#### [Instructions for the task]
The reply should be one number: how many lines of the data below contain "user".

#### [Input]
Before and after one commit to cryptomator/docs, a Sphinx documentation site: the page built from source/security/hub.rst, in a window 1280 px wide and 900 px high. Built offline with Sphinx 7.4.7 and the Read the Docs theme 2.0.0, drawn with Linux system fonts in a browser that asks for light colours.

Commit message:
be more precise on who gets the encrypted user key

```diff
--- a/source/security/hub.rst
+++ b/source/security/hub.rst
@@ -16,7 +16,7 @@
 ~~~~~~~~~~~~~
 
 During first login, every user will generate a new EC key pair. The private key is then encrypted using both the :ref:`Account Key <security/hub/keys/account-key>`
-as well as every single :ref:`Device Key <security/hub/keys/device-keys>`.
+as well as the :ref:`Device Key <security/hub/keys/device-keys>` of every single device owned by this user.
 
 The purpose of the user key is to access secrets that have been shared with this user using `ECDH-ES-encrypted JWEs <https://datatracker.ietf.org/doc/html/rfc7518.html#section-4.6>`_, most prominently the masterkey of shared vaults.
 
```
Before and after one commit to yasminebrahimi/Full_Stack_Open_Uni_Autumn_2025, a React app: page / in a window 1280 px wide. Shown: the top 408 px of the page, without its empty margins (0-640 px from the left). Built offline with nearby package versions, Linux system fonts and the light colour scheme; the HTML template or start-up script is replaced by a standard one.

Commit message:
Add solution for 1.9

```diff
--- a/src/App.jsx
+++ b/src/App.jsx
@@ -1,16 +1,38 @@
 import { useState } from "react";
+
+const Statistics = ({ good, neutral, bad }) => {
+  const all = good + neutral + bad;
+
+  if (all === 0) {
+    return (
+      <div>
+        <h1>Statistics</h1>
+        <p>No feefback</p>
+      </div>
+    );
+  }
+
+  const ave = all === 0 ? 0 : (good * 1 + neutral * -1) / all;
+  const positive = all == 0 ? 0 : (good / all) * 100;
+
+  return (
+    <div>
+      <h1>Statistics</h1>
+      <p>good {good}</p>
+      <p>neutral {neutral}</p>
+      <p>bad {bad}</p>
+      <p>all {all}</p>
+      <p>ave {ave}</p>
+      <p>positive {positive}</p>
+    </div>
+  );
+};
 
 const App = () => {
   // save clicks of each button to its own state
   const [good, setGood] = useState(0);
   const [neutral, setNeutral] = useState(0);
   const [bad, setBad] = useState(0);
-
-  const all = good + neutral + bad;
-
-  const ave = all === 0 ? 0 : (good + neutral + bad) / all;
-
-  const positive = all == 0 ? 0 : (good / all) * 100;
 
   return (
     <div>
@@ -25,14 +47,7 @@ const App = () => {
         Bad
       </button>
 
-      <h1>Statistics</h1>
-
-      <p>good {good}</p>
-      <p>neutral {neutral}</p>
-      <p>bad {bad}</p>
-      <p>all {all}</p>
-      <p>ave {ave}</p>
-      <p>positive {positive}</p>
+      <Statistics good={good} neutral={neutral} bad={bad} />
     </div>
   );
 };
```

#### [Output below]
4